Millions of teachers and thousands of districts in 45 states are currently undergoing a sea change in the way that they teach and assess students. The new Common Core Standards for learning have been phased into states and districts since 2010, and the digitized Common Core Assessments are scheduled to deploy in states that have adopted them as early as the 2014-2015 school year.
Read the entire article by Vanessa Vega on edutopia at http://www.edutopia.org/blog/state-of-the-common-core-vanessa-vega
How Will Common Core Change What We Do?
The Common Core State Standards (CCSS) represent the most significant, widespread education reform that has ever occurred in American public schools. Currently, 45 states and three territories have adopted the standards and plan to assess students’ progress on them during the 2014-2015 school year. With these standards, all learning is linked to 10 Career and College Readiness Standards, what students need to know and be able to do in order to thrive at the college level and in the career world. It’s the first time that the country has ever had such a clear picture of the kinds of skills students should have when they leave high school. It’s a big deal.

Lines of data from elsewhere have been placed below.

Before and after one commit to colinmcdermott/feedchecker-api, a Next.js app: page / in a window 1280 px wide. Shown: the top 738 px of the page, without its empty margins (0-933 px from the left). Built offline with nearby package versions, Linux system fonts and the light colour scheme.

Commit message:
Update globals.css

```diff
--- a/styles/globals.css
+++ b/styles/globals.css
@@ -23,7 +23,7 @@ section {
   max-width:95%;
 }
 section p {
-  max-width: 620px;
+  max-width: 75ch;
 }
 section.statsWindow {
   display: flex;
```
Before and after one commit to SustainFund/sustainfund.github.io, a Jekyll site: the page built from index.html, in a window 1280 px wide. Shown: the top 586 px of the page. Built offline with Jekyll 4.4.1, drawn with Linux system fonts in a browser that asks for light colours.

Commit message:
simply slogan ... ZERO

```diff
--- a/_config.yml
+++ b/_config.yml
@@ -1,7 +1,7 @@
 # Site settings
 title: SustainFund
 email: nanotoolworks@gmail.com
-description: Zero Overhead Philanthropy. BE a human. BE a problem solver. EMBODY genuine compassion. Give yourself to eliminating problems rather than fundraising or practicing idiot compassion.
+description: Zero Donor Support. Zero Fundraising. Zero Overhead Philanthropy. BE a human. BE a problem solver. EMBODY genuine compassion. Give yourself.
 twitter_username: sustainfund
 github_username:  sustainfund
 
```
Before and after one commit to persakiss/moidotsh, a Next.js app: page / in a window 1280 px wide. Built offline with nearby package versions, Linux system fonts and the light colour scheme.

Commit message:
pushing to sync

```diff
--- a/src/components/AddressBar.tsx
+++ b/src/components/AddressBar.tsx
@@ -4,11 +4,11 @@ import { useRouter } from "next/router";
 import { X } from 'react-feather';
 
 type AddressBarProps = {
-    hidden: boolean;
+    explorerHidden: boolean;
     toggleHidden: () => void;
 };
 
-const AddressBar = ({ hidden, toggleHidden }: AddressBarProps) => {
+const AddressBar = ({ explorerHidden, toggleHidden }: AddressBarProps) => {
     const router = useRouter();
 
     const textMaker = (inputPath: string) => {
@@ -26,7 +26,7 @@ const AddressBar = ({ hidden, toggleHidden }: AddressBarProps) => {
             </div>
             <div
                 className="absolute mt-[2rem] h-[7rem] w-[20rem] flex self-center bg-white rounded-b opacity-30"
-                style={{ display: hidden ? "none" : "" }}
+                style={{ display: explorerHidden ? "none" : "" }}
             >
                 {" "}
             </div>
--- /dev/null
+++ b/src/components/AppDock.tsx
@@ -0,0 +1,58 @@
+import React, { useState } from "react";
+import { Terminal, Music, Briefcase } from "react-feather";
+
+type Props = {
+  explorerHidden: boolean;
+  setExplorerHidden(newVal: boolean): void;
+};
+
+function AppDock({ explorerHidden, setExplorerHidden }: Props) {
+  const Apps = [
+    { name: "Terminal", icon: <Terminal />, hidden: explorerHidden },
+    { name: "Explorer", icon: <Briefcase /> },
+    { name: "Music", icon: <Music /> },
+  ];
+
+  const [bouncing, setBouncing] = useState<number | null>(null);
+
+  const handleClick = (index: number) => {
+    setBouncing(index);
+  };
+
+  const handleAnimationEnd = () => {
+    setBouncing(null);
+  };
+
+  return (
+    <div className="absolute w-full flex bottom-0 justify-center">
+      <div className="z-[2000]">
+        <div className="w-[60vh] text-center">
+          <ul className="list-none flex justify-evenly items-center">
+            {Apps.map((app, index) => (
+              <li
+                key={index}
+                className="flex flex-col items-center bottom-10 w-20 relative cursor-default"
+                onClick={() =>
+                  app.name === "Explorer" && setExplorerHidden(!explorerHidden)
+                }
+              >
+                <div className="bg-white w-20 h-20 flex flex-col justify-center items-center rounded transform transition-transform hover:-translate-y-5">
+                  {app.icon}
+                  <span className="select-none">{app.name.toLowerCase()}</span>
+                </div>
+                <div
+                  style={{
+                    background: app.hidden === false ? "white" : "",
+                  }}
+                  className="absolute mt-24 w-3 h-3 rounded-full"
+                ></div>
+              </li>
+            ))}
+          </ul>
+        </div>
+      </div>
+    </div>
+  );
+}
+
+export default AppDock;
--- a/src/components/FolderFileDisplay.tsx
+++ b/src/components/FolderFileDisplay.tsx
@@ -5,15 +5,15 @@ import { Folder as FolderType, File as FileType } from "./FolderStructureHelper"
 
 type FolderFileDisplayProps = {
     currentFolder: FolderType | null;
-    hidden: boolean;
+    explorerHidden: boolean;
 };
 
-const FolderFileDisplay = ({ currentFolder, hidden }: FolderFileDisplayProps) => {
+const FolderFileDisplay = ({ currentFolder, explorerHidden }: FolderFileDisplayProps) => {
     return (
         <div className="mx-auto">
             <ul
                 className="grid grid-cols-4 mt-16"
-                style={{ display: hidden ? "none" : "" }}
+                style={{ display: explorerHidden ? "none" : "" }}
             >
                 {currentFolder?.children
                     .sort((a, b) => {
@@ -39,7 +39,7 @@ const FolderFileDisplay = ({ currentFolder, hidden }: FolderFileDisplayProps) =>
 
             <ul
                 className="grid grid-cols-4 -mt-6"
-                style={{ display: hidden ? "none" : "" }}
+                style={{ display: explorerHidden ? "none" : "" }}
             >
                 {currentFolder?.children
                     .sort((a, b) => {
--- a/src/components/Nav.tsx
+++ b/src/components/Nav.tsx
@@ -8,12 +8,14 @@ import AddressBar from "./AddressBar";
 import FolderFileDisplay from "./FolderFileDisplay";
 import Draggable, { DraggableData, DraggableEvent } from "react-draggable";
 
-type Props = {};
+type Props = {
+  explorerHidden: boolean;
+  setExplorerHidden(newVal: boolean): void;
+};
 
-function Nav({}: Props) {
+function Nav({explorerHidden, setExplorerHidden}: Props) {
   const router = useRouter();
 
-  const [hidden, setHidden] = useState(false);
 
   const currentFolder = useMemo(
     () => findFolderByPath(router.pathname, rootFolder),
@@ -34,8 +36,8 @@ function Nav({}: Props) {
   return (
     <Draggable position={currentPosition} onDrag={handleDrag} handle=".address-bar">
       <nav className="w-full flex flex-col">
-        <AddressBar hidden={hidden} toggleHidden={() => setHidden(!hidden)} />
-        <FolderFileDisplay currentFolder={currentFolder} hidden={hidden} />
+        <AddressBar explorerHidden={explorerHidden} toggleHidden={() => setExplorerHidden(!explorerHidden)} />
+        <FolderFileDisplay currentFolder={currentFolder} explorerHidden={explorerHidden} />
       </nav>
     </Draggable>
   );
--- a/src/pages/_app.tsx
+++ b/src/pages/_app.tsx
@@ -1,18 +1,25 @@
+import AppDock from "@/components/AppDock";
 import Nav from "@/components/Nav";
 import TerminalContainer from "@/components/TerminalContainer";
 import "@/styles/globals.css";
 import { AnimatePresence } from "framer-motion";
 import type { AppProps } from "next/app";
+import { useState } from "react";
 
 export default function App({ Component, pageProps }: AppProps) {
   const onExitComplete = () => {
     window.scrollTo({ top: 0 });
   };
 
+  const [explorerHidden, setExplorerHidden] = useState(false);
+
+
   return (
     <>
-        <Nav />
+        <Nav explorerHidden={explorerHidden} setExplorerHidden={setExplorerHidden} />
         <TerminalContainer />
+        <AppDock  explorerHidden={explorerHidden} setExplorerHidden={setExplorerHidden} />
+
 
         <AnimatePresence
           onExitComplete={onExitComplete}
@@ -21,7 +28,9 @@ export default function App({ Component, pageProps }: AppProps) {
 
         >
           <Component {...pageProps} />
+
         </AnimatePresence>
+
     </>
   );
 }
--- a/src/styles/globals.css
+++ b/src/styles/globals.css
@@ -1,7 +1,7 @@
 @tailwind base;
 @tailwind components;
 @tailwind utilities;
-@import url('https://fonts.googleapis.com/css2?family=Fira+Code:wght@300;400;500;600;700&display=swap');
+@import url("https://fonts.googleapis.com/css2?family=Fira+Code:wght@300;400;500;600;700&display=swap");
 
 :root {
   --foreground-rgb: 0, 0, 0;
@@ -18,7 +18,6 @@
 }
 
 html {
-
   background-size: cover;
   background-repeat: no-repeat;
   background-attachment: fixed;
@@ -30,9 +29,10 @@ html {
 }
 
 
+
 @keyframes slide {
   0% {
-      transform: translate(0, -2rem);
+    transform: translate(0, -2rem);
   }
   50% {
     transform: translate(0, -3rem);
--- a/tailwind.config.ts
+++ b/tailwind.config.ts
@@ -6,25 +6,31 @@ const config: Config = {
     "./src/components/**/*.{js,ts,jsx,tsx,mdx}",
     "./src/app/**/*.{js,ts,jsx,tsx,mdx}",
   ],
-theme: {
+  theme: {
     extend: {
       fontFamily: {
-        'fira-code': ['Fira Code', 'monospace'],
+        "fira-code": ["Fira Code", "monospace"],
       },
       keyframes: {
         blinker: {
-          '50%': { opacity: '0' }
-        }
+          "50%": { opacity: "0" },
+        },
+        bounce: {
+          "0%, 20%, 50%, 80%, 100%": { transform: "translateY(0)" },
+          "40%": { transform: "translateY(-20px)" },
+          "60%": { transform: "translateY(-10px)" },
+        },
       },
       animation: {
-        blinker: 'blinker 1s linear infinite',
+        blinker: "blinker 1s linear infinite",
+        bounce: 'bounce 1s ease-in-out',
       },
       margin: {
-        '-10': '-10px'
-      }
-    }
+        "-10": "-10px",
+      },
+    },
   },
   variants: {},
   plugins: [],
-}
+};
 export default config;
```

The CC standards are organized in an intoxicatingly simple, linear fashion that acknowledges that the work of a first grade teacher contributes to the growth of a tenth grade student. This connectedness between grade levels is a welcome departure from some previous state standards that jumped from topic to topic, addressing a particular skill one year, dropping it the next, and returning to it later on or not at all.
The standards’ organization will help teachers focus on the big picture and see how their work with students is connected to a child’s academic past and future. No CCSS strand can be mastered in one year.
Read the entire article by Erin Powers on edutopia at http://www.edutopia.org/blog/common-core-change-teaching-erin-powers
Student Responses to Common Core Instruction and Assessment
This series of blogs is to support you and your students during the transition period that will come with the CCSS. As the new testing and teaching styles promote more student independence, student-constructed learning and project-based learning, students will benefit from a powerful boost to their growing neural networks of executive functions.
However, for students and educators accustomed to more structured plans and teacher- or curriculum-directed learning, the decision-making and uncertainty can increase the amygdala’s stress level and inhibit flow to the prefrontal cortex where those networks of executive function are developing. This blog series will offer suggestions to ease the stress of transition, helping students persevere to reach the intrinsic pleasure that awaits them through meaningful choice and challenges in the classroom.
Read the entire article by Judy Willis on edutopia at http://www.edutopia.org/blog/student-responses-ccss-instruction-assessment-judy-willisImage Credit: Gates Foundation on Flickr